__Work request__: Scan the records below, and wherever a line has the word "héroe", pull it out.

__Available data__:
■ ■ ■ ■ ■
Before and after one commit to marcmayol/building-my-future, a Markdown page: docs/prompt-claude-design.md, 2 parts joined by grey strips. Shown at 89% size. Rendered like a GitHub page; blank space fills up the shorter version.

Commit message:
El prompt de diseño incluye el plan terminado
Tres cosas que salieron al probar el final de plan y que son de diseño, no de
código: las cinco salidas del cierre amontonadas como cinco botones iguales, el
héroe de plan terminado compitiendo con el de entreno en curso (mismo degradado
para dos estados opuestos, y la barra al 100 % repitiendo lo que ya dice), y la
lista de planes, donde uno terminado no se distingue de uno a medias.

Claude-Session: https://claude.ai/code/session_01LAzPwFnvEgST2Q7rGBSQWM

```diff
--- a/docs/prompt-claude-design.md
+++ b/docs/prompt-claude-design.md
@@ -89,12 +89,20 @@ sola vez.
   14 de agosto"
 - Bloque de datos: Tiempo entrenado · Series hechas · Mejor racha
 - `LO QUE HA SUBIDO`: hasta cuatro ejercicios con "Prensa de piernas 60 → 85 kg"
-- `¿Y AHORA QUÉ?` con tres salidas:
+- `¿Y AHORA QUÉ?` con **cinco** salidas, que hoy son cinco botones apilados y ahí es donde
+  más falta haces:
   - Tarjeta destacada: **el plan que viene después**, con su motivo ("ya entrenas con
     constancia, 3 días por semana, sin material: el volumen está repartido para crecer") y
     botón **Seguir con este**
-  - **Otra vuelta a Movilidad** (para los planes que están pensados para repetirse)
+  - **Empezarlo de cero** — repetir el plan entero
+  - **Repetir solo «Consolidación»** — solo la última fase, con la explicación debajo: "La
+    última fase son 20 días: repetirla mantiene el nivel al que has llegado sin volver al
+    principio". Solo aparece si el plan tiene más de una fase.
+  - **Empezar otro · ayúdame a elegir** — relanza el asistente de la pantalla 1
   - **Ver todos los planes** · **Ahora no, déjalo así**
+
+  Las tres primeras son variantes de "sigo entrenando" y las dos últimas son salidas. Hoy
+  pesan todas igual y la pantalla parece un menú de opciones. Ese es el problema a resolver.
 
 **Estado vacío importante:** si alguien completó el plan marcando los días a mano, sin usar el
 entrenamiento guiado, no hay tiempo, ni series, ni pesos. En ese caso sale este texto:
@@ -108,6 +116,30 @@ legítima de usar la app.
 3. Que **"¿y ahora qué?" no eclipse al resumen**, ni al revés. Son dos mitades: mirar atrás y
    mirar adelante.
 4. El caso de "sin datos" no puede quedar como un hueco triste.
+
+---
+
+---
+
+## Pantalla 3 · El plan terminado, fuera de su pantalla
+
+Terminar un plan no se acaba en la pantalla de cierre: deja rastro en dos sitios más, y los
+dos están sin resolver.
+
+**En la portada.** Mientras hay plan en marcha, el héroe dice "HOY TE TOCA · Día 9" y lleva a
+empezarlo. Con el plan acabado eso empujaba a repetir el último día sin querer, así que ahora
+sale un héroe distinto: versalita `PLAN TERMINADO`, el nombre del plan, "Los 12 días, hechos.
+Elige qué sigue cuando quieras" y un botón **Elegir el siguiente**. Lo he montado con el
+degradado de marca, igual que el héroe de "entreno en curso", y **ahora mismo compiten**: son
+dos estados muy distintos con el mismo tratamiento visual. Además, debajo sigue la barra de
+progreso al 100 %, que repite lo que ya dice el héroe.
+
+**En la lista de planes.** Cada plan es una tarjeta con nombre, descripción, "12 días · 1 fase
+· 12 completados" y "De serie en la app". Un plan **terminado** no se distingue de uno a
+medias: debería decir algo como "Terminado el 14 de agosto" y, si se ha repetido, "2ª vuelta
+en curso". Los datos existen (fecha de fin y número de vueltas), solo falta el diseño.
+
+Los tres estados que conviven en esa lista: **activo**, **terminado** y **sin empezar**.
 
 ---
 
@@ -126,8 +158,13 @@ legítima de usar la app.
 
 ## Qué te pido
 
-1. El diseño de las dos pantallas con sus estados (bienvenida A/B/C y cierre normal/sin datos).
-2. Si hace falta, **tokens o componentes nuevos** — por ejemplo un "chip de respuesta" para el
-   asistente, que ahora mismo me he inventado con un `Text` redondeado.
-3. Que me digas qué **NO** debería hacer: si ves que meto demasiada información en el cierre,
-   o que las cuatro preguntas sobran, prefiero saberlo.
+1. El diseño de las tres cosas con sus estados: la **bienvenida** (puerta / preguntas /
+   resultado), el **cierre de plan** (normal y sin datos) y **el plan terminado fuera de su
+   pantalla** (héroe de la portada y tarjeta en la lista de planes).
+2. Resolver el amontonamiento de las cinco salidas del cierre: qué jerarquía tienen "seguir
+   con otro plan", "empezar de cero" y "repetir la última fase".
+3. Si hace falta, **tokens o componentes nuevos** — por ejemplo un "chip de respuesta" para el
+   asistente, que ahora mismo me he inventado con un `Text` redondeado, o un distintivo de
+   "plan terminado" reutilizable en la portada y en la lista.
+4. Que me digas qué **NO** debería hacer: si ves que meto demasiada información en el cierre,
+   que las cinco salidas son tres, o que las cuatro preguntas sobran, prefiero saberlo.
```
■ ■ ■ ■ ■
__Answer to this problem__:
héroe de plan terminado compitiendo con el de entreno en curso (mismo degradado
+**En la portada.** Mientras hay plan en marcha, el héroe dice "HOY TE TOCA · Día 9" y lleva a
+sale un héroe distinto: versalita `PLAN TERMINADO`, el nombre del plan, "Los 12 días, hechos.
+degradado de marca, igual que el héroe de "entreno en curso", y **ahora mismo compiten**: son
+progreso al 100 %, que repite lo que ya dice el héroe.
+   pantalla** (héroe de la portada y tarjeta en la lista de planes).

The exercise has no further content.